A record number of youngsters from across the county had been taught to speak out about abuse thanks to the hard work of a children's charity.

By The Newsroom
Thursday, 7th September 2017, 7:28 pm
Updated Monday, 11th September 2017, 12:47 pm

The NSPCC taught a record total of more than 25,000 Nottinghamshire pupils in a single year how to keep themselves safe, new figures reveal .

The charity’s pioneering ‘Speak Out. Stay Safe’ programme visited 117 primary schools across the county excluding Nottingham during the 2016/17 academic year -reaching 12,240 pupils - and is planning to continue its good work this academic year.

The campaign teaches children aged five to 11 how to recognise sexual, emotional and physical abuse, and who they can talk to about concerns.

The programme consists of separately tailored assemblies - one for early years and key stage one and another for key stage two pupils - followed by a one-hour classroom workshop for children in years five and six.

With the help of NSPCC mascot Buddy, the charity uses the interactive assemblies and workshops to help children:

• understand abuse in all its forms and recognise the signs of abuse

• know how to protect themselves from all forms of abuse

• know how to get help, and the sources of help available to them, including the Childline service.

A clear example of ‘Speak Out. Stay Safe’s’ impact was seen earlier this year, when Matthew Salmon, of Nottingham, was found guilty of rape and child sexual abuse offences after his victim came forward following an NSPCC workshop at her school.

NSPCC Schools Service area co-ordinator for Nottinghamshire, Emma Grishin, commented: “’Speak Out. Stay Safe’ gives children the courage and knowledge to speak out and is spreading an important message - but does so in a lively, interactive and memorable way.

“We want to leave children feeling empowered to talk to a trusted adult or Childline.”

“We are delighted to have reached so many children in Nottinghamshire last year and we are looking forward to going back into schools over the coming months.”
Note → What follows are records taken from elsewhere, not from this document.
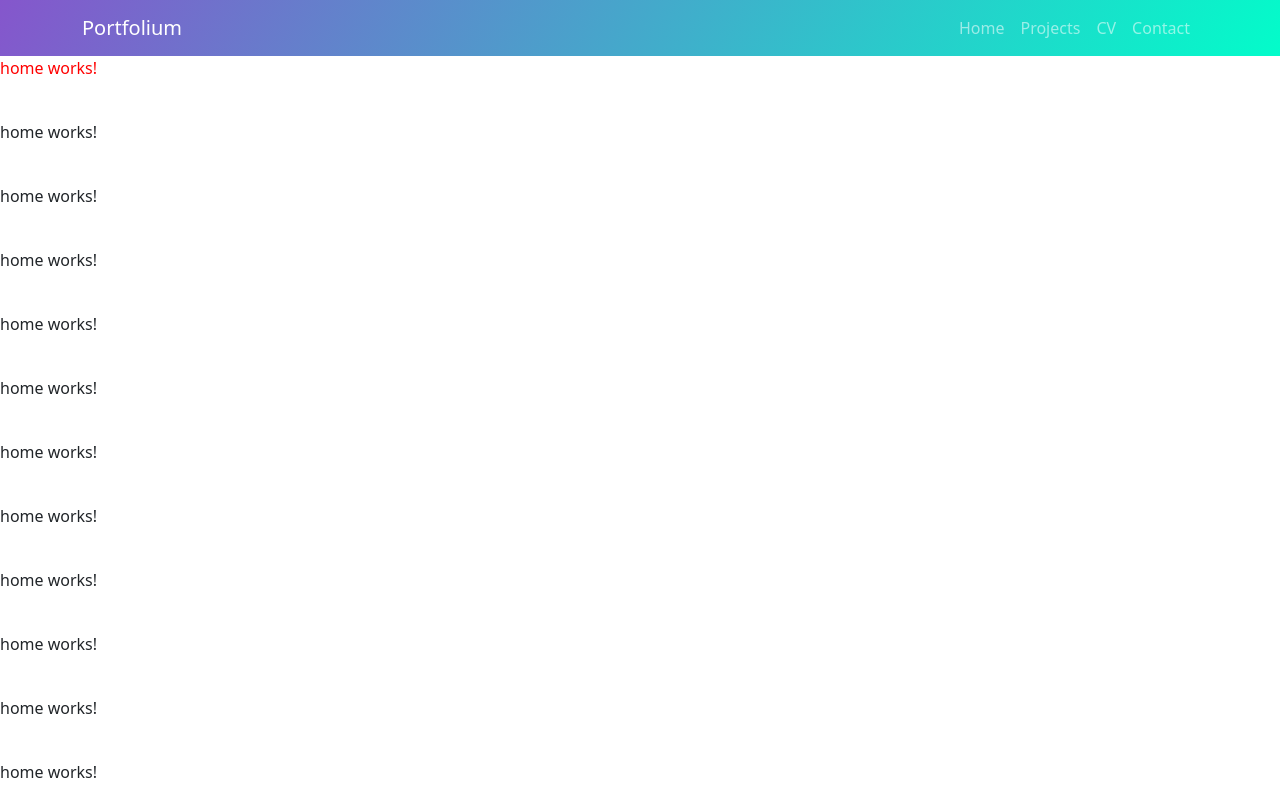
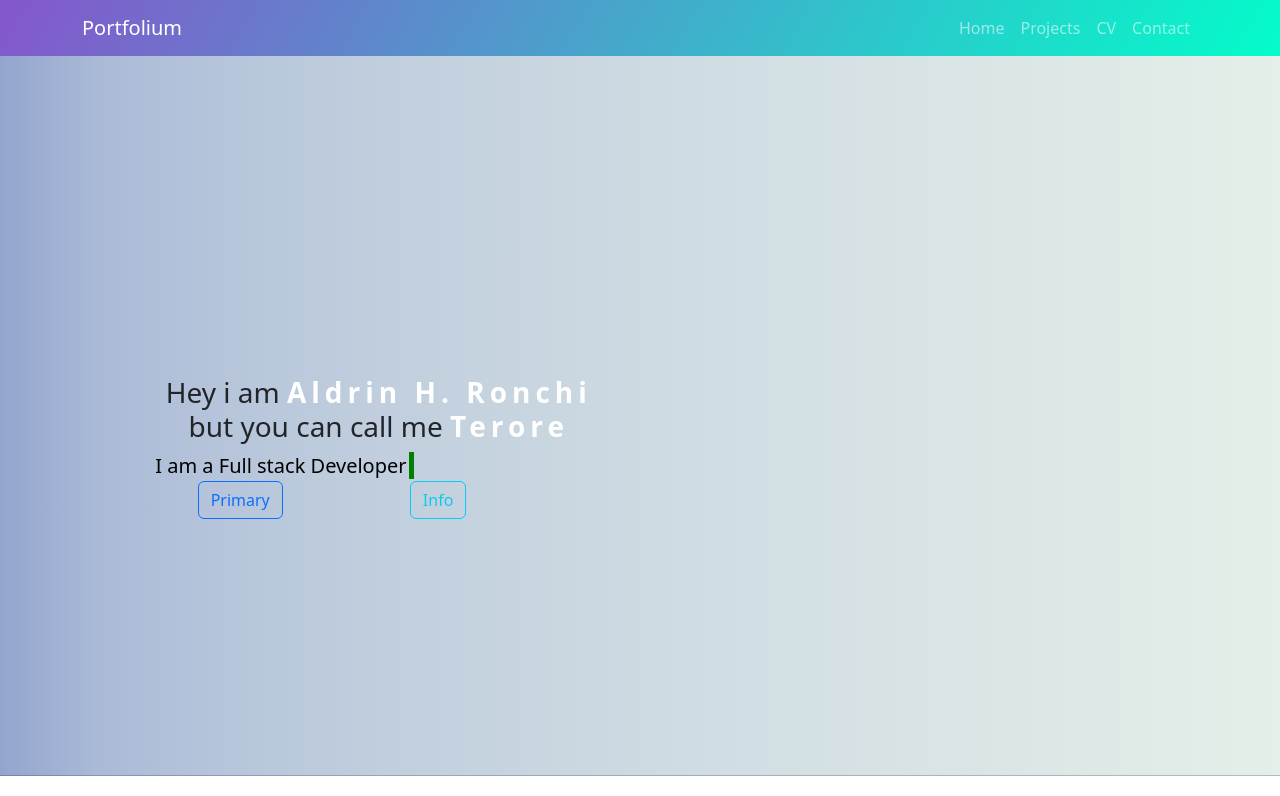
Before and after one commit to aldrinhronchi/Portfolium-Front, an Angular app: page / in a window 1280 px wide. Shown: the top 796 px of the page. Built offline with nearby package versions, Linux system fonts and the light colour scheme.

Commit message:
Refactor: Modulo Home e algumas endentação

```diff
--- a/src/app/curriculum/curriculum.component.html
+++ b/src/app/curriculum/curriculum.component.html
@@ -8,7 +8,6 @@
           <div class="content d-flex flex-column justify-content-center">
             <div class="section-title">
               <h2>Voluptatem dignissimos provident quasi</h2>
-
             </div>
 
             <p>
--- a/src/app/home/home.component.css
+++ b/src/app/home/home.component.css
@@ -0,0 +1,224 @@
+.blink {
+    border-right-style: solid;
+    animation: 1s blink infinity;
+  }
+
+  @keyframes blink {
+    to {
+      opacity: 0;
+    }
+  }
+
+  .center {
+    height: 25em;
+    margin-top: 20em;
+  }
+
+  .home {
+    background: linear-gradient(.25turn, #93A5CF, 24%, #E4EfE9);
+    margin-bottom: -1.3%;
+  }
+
+  .glitch {
+    position: relative;
+    line-height: 1.2;
+    color: #fff;
+    letter-spacing: 5px;
+    z-index: 1;
+  }
+
+  .glitch:before {
+    content: attr(data-glitch);
+    position: absolute;
+    top: 0;
+    left: -2px;
+    width: 100%;
+    color: #fff;
+    overflow: hidden;
+    clip: rect(0, 900px, 0, 0);
+    animation: noise-before 3s infinite linear alternate-reverse;
+  }
+
+  .glitch:after {
+    content: attr(data-glitch);
+    position: absolute;
+    top: 0;
+    left: 2px;
+    width: 100%;
+    color: #fff;
+    overflow: hidden;
+    clip: rect(0, 900px, 0, 0);
+    animation: noise-after 2s infinite linear alternate-reverse;
+  }
+
+  @keyframes noise-before {
+    0% {
+      clip: rect(61px, 9999px, 52px, 0);
+    }
+
+    5% {
+      clip: rect(33px, 9999px, 144px, 0);
+    }
+
+    10% {
+      clip: rect(121px, 9999px, 115px, 0);
+    }
+
+    15% {
+      clip: rect(144px, 9999px, 162px, 0);
+    }
+
+    20% {
+      clip: rect(62px, 9999px, 180px, 0);
+    }
+
+    25% {
+      clip: rect(34px, 9999px, 42px, 0);
+    }
+
+    30% {
+      clip: rect(147px, 9999px, 179px, 0);
+    }
+
+    35% {
+      clip: rect(99px, 9999px, 63px, 0);
+    }
+
+    40% {
+      clip: rect(188px, 9999px, 122px, 0);
+    }
+
+    45% {
+      clip: rect(154px, 9999px, 14px, 0);
+    }
+
+    50% {
+      clip: rect(63px, 9999px, 37px, 0);
+    }
+
+    55% {
+      clip: rect(161px, 9999px, 147px, 0);
+    }
+
+    60% {
+      clip: rect(109px, 9999px, 175px, 0);
+    }
+
+    65% {
+      clip: rect(157px, 9999px, 88px, 0);
+    }
+
+    70% {
+      clip: rect(173px, 9999px, 131px, 0);
+    }
+
+    75% {
+      clip: rect(62px, 9999px, 70px, 0);
+    }
+
+    80% {
+      clip: rect(24px, 9999px, 153px, 0);
+    }
+
+    85% {
+      clip: rect(138px, 9999px, 40px, 0);
+    }
+
+    90% {
+      clip: rect(79px, 9999px, 136px, 0);
+    }
+
+    95% {
+      clip: rect(25px, 9999px, 34px, 0);
+    }
+
+    100% {
+      clip: rect(173px, 9999px, 166px, 0);
+    }
+  }
+
+  @keyframes noise-after {
+    0% {
+      clip: rect(26px, 9999px, 33px, 0);
+    }
+
+    5% {
+      clip: rect(140px, 9999px, 198px, 0);
+    }
+
+    10% {
+      clip: rect(184px, 9999px, 89px, 0);
+    }
+
+    15% {
+      clip: rect(121px, 9999px, 6px, 0);
+    }
+
+    20% {
+      clip: rect(181px, 9999px, 99px, 0);
+    }
+
+    25% {
+      clip: rect(154px, 9999px, 133px, 0);
+    }
+
+    30% {
+      clip: rect(134px, 9999px, 169px, 0);
+    }
+
+    35% {
+      clip: rect(26px, 9999px, 187px, 0);
+    }
+
+    40% {
+      clip: rect(147px, 9999px, 137px, 0);
+    }
+
+    45% {
+      clip: rect(31px, 9999px, 52px, 0);
+    }
+
+    50% {
+      clip: rect(191px, 9999px, 109px, 0);
+    }
+
+    55% {
+      clip: rect(74px, 9999px, 54px, 0);
+    }
+
+    60% {
+      clip: rect(145px, 9999px, 75px, 0);
+    }
+
+    65% {
+      clip: rect(153px, 9999px, 198px, 0);
+    }
+
+    70% {
+      clip: rect(99px, 9999px, 136px, 0);
+    }
+
+    75% {
+      clip: rect(118px, 9999px, 192px, 0);
+    }
+
+    80% {
+      clip: rect(1px, 9999px, 83px, 0);
+    }
+
+    85% {
+      clip: rect(145px, 9999px, 98px, 0);
+    }
+
+    90% {
+      clip: rect(121px, 9999px, 154px, 0);
+    }
+
+    95% {
+      clip: rect(156px, 9999px, 44px, 0);
+    }
+
+    100% {
+      clip: rect(67px, 9999px, 122px, 0);
+    }
+  }
--- a/src/app/home/home.component.html
+++ b/src/app/home/home.component.html
@@ -1,14 +1,27 @@
-<p style="color: red;">home works!</p>
-<br />
-<p>home works!</p>
-<br /><p>home works!</p>
-<br /><p>home works!</p>
-<br /><p>home works!</p>
-<br /><p>home works!</p>
-<br /><p>home works!</p>
-<br /><p>home works!</p>
-<br /><p>home works!</p>
-<br /><p>home works!</p>
-<br /><p>home works!</p>
-<br /><p>home works!</p>
-<br />
+<div class="home">
+    <div class="container text-center">
+      <div class="row justify-content-around">
+        <div class="col-5 text-left align-self-center center ">
+          <h3 class="glitch-wrapper">
+            Hey i am <strong class="glitch" data-glitch="Aldrin H. Ronchi">Aldrin H. Ronchi</strong><br />
+            but you can call me <strong class="glitch" data-glitch="Terore">Terore</strong>
+          </h3>
+          <div class="row gy-5">
+            <div class="text-start">
+              <span #textElement class="text"></span>
+              <span #blinkElement class="text blink"></span>
+            </div>
+          </div>
+          <div class="row">
+            <div class="col-5">
+              <button type="button" class="btn btn-outline-primary">Primary</button>
+            </div>
+            <div class="col-5">
+              <button type="button" class="btn btn-outline-info">Info</button>
+            </div>
+          </div>
+        </div>
+        <div class="col-4"></div>
+      </div>
+    </div>
+  </div>
--- a/src/app/home/home.component.ts
+++ b/src/app/home/home.component.ts
@@ -1,10 +1,102 @@
-import { Component } from '@angular/core';
+import {  AfterViewInit,
+  Component,
+  ElementRef,
+  Input,
+  Renderer2,
+  ViewChild } from '@angular/core';
 
 @Component({
   selector: 'app-home',
   templateUrl: './home.component.html',
   styleUrls: ['./home.component.css']
 })
-export class HomeComponent {
+export class HomeComponent implements AfterViewInit {
+  @ViewChild("textElement") textElement!: ElementRef;
+  @ViewChild("blinkElement") blinkElement!: ElementRef;
 
+  @Input() wordArray: string[] = [
+    'I am a Full stack Developer.',
+    'I am a Front Developer.',
+    'I am a Back Developer.',
+  ];
+  @Input() textColor = "black";
+  @Input() blinkColor = "green";
+  @Input() fontSize = "20px";
+  @Input() blinkWidth = "5px";
+  @Input() typingSpeedMilliseconds = 175;
+  @Input() deleteSpeedMilliseconds = 300;
+
+  private i = 0;
+
+  constructor(private renderer: Renderer2) {}
+
+  ngAfterViewInit(): void {
+    this.initVariables();
+    this.typingEffect();
+  }
+
+  private initVariables(): void {
+    this.renderer.setStyle(
+      this.textElement.nativeElement,
+      "color",
+      this.textColor
+    );
+    this.renderer.setStyle(
+      this.textElement.nativeElement,
+      "font-size",
+      this.fontSize
+    );
+    this.renderer.setStyle(this.textElement.nativeElement, "padding", "0.1em");
+
+    this.renderer.setStyle(
+      this.blinkElement.nativeElement,
+      "border-right-width",
+      this.blinkWidth
+    );
+    this.renderer.setStyle(
+      this.blinkElement.nativeElement,
+      "border-right-color",
+      this.blinkColor
+    );
+    this.renderer.setStyle(
+      this.blinkElement.nativeElement,
+      "font-size",
+      this.fontSize
+    );
+  }
+
+  private typingEffect(): void {
+    const word = this.wordArray[this.i].split("");
+    const loopTyping = () => {
+      if (word.length > 0) {
+        this.textElement.nativeElement.innerHTML += word.shift();
+      } else {
+        this.deletingEffect();
+        return;
+      }
+      setTimeout(loopTyping, this.typingSpeedMilliseconds);
+    };
+    loopTyping();
+  }
+
+  private deletingEffect(): void {
+    const word = this.wordArray[this.i].split("");
+    const loopDeleting = () => {
+      if (word.length > 0) {
+        word.pop();
+        this.textElement.nativeElement.innerHTML = word.join("");
+      } else {
+        if (this.wordArray.length > this.i + 1) {
+          this.i++;
+        } else {
+          this.i = 0;
+        }
+        this.typingEffect();
+        return false;
+      }
+      setTimeout(loopDeleting, this.deleteSpeedMilliseconds);
+      return true;
+    };
+    loopDeleting();
+  }
 }
--- a/src/app/nav-bar/nav-bar.component.html
+++ b/src/app/nav-bar/nav-bar.component.html
@@ -11,14 +11,14 @@
           <li class="nav-item" [routerLinkActive]="['link-active']" [routerLinkActiveOptions]="{ exact: true }">
             <a class="nav-link" [routerLink]="['/']">Home</a>
           </li>
-            <li class="nav-item" >
+          <li class="nav-item">
             <a class="nav-link" [routerLink]="['/projects']">Projects</a>
           </li>
           <li class="nav-item">
             <a class="nav-link" [routerLink]="['/curriculum']">CV</a>
           </li>
           <li class="nav-item">
-              <a class="nav-link" href="mailto:work.aldrinronchi@gmail.com?subject=🤝%20Project%20info.%20Let's%20talk" >Contact</a>
+            <a class="nav-link" href="mailto:work.aldrinronchi@gmail.com?subject=🤝%20Project%20info.%20Let's%20talk">Contact</a>
           </li>
         </ul>
       </div>
--- a/src/app/projects/projects.component.css
+++ b/src/app/projects/projects.component.css
@@ -1,3 +1,16 @@
+.title h2 {
+  font-size: 32px;
+  font-weight: bold;
+  margin-bottom: 15px;
+  padding-bottom: 15px;
+  position: relative;
+  color: #345676;
+}
+
+.title p {
+  margin-bottom: 0;
+}
+
 .overlay {
   position: relative;
   display: inline-block;
--- a/src/app/projects/projects.component.html
+++ b/src/app/projects/projects.component.html
@@ -2,9 +2,12 @@
     <div class="container">
 
       <!-- Start: portfolio heading -->
-      <div class="text-center">
-        <h2>Recent Work</h2>
+      <div class="row">
+        <div class="text-center title">
+          <h2>Recent Work</h2>
+        </div>
       </div>
+
       <!-- End: portfolio side column -->
       <div class="row">
         <!-- Start: portfolio heading -->
--- /dev/null
+++ b/src/assets/css/loading.css
@@ -0,0 +1,50 @@
+.shapes {
+    width: 88px;
+    height: 76.208px;
+    position: relative;
+    background: conic-gradient(from 120deg at 50% 64%,#0000, #474bff 1deg 120deg,#0000 121deg);
+    transform-origin: 50% 50%;
+    animation: shapes-b3u1dghg 1.5s infinite cubic-bezier(0.3,1,0,1);
+ }
+
+ .shapes:before,
+ .shapes:after {
+    content: '';
+    position: absolute;
+    inset: 0;
+    background: inherit;
+    transform-origin: 50% 66%;
+    animation: shapes-ki907ohg 1.5s infinite;
+ }
+
+ .shapes:after {
+    --s: -1;
+ }
+
+ @keyframes shapes-b3u1dghg {
+    0%, 30% {
+       transform: rotate(0);
+    }
+
+    70% {
+       transform: rotate(120deg);
+    }
+
+    70.01%, 100% {
+       transform: rotate(360deg);
+    }
+ }
+
+ @keyframes shapes-ki907ohg {
+    0% {
+       transform: rotate(calc(var(--s,1)*120deg)) translate(0);
+    }
+
+    30%, 70% {
+       transform: rotate(calc(var(--s,1)*120deg)) translate(calc(var(--s,1)*-8.8px),17.6px);
+    }
+
+    100% {
+       transform: rotate(calc(var(--s,1)*120deg)) translate(0);
+    }
+ }
--- a/src/index.html
+++ b/src/index.html
@@ -7,9 +7,15 @@
   <meta name="viewport" content="width=device-width, initial-scale=1">
   <link rel="icon" type="image/x-icon" href="favicon.ico">
   <link rel="stylesheet" href="/assets/fonts/fontawesome-all.min.css?h=81582bdb254a94e4464424087c6479a8">
-
+<link rel="stylesheet" href="/assets/css/loading.css">
 </head>
 <body>
+
+  <!-- <div class="d-flex justify-content-center">
+    <div class="shapes">
+    <span class="sr-only" id="loading"></span>
+    </div>
+  </div> -->
   <app-root></app-root>
 
 </body>
```
Also changed, not shown: src/app/app.component.css (line endings or trailing spaces). Lines whose indentation alone changed are shown as unchanged.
To learn more about the to ‘Speak Out. Stay Safe’ programme, or to get the NSPCC to make a school visit, complete a schools’ enquiry form by visiting